"As (Rosetta is) riding along next to the comet, the most logical way to end the mission is to set Rosetta down on the surface," Patrick Martin, Rosetta Mission Manager, said in a statement. "But there is still a lot to do to confirm that this end-of-mission scenario is possible. We'll first have to see what the status of the spacecraft is."

Dawn's end-of-mission plan is very different. Launched in 2007, the NASA craft's mission is to explore two small worlds, Vesta and Ceres. Dawn spent a year circling Vesta in 2011 and 2012 and will spend at least the rest of this year orbiting Ceres. Already, Ceres has yielded mysterious bright spots, a weird pyramid mountain, huge hidden ocean and other curiosities, even as the craft continues to descend for an even closer look.

On Tuesday, as ESA outlined its end of mission plans for Rosetta, NASA reiterated on Twitter that it has no plans to bring Dawn anywhere near touching the surface of Ceres.

Instead, Dawn will be "orbiting Ceres indefinitely," meaning the dead craft will likely become a semi-permanent moon of Ceres, at least unless it gets destroyed by a stray asteroid.

So why not simply lay Dawn to rest on Ceres in much the same way Rosetta may come to its final resting spot on its comet? Is this approach reflective of differing European and American approaches to cosmic intimacy?

No, actually it's about something called "planetary protection," which is basically the real-world, pre-alien contact version of the "Prime Directive" from "Star Trek." While the fictional concept was about prohibiting interference in the development of alien civilizations, planetary protection is about trying not to screw up other worlds just as we're getting to know them, especially worlds like Ceres that may harbor some of the building blocks needed to support life.

This is particularly relevant in the case of Dawn, which isn't equipped with the right kind of propulsion system to make a soft landing on Ceres, so it might end up making more of a crash landing, turning Ceres into a distant wrecking yard.

Why is it fine from a planetary protection standpoint to leave space junk on a comet but not Ceres?
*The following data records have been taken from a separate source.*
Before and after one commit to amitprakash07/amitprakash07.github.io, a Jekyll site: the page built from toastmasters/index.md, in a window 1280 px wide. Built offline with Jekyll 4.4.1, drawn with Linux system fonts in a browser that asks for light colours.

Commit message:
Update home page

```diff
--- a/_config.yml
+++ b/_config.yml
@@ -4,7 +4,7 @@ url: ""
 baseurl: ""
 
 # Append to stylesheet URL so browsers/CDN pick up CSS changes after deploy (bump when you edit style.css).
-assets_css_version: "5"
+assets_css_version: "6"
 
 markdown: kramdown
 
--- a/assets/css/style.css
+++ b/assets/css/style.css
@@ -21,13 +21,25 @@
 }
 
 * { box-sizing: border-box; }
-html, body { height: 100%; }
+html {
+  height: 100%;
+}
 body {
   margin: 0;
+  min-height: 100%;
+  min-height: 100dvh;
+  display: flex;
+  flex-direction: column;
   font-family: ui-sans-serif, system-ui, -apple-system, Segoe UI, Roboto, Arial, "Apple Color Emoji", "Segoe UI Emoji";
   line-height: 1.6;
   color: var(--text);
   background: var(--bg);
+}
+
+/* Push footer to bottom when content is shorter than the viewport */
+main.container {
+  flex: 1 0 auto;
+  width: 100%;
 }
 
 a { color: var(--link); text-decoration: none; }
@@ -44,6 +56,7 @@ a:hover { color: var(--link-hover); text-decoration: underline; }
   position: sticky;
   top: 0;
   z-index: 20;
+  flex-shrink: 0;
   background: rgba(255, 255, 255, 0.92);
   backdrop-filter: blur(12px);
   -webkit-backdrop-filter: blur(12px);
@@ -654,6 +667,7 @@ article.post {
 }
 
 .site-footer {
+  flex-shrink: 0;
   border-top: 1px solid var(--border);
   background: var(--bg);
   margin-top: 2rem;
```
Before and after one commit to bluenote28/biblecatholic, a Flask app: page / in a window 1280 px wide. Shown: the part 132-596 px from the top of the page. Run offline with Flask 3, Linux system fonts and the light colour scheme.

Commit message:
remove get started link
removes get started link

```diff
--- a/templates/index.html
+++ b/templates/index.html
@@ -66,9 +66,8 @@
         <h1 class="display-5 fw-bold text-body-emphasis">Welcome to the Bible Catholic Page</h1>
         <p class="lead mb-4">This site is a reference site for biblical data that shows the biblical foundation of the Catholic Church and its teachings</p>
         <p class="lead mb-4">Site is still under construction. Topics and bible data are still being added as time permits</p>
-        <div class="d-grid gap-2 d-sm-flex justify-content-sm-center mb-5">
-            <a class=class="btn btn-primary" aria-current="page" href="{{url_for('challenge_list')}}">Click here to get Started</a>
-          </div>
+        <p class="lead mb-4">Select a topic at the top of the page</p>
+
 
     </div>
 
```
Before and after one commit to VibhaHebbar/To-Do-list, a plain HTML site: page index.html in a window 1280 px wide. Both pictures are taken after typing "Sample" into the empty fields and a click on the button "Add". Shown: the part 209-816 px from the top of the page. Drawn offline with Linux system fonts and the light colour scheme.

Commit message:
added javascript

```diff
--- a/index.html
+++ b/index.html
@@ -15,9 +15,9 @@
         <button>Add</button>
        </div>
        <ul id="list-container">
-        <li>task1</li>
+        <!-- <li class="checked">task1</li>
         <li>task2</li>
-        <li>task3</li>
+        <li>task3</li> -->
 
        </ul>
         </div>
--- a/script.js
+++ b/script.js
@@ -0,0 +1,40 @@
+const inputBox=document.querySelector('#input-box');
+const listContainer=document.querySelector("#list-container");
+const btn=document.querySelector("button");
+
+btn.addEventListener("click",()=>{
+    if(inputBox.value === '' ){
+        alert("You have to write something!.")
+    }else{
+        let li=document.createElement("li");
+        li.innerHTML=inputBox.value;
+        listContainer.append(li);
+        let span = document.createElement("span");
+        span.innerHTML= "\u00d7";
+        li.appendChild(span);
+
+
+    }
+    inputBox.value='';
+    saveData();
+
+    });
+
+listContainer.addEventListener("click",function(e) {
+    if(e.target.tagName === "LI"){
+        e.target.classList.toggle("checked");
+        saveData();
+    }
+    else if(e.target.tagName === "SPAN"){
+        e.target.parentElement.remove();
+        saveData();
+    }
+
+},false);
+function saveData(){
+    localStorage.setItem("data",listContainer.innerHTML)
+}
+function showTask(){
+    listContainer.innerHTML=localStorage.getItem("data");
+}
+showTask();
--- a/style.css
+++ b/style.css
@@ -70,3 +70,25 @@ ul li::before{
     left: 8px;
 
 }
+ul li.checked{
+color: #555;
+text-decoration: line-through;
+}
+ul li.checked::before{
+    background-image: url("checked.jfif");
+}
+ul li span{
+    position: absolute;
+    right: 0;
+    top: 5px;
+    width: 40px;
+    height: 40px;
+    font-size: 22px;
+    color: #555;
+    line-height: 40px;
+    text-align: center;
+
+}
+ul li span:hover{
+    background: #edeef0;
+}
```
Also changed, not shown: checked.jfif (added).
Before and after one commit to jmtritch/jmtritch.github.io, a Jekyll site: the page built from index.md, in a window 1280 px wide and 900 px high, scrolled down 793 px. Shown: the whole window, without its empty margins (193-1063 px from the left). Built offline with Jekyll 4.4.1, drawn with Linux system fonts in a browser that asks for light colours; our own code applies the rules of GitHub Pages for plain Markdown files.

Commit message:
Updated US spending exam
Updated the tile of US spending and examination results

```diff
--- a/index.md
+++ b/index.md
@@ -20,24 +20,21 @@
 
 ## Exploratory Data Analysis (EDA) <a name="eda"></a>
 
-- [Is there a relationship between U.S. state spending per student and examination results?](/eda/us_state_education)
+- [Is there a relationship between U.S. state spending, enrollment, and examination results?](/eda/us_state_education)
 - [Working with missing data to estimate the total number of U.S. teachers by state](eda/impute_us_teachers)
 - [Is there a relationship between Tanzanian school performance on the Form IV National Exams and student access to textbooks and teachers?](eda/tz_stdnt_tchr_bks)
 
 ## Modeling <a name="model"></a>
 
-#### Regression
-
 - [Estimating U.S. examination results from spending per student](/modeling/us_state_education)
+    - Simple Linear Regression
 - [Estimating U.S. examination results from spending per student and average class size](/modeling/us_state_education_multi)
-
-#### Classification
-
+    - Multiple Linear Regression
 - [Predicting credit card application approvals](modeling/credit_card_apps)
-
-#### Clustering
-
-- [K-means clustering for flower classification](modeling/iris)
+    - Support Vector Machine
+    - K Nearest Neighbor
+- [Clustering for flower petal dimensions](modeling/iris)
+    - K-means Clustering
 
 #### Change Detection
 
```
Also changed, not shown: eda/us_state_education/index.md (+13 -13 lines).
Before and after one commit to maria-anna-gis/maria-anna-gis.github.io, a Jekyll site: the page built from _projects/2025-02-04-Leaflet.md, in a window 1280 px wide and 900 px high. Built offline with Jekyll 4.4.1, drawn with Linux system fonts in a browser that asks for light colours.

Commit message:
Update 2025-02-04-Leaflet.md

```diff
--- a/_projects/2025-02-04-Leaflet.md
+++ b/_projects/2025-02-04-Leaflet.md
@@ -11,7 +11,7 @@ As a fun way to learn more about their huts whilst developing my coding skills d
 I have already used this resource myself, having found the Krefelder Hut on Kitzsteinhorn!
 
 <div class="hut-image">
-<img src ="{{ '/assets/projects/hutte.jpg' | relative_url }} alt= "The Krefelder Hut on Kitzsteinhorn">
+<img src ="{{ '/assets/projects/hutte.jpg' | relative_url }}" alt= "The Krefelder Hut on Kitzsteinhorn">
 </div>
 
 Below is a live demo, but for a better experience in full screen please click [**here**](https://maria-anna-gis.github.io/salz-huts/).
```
Well, that's probably a point that some people would debate, but remember that a comet isn't a planet and it travels in a long, elliptical orbit that takes it through varied and torturous extreme temperature and radiation zones that would seem to make it utterly uninhabitable.

Then again, perhaps there are some bizarre, comet-riding, ultra-hearty life forms clinging to 67P and just hoping that the weird new satellite that started circling home last year won't fall from space and crush its entire family.

But probably not.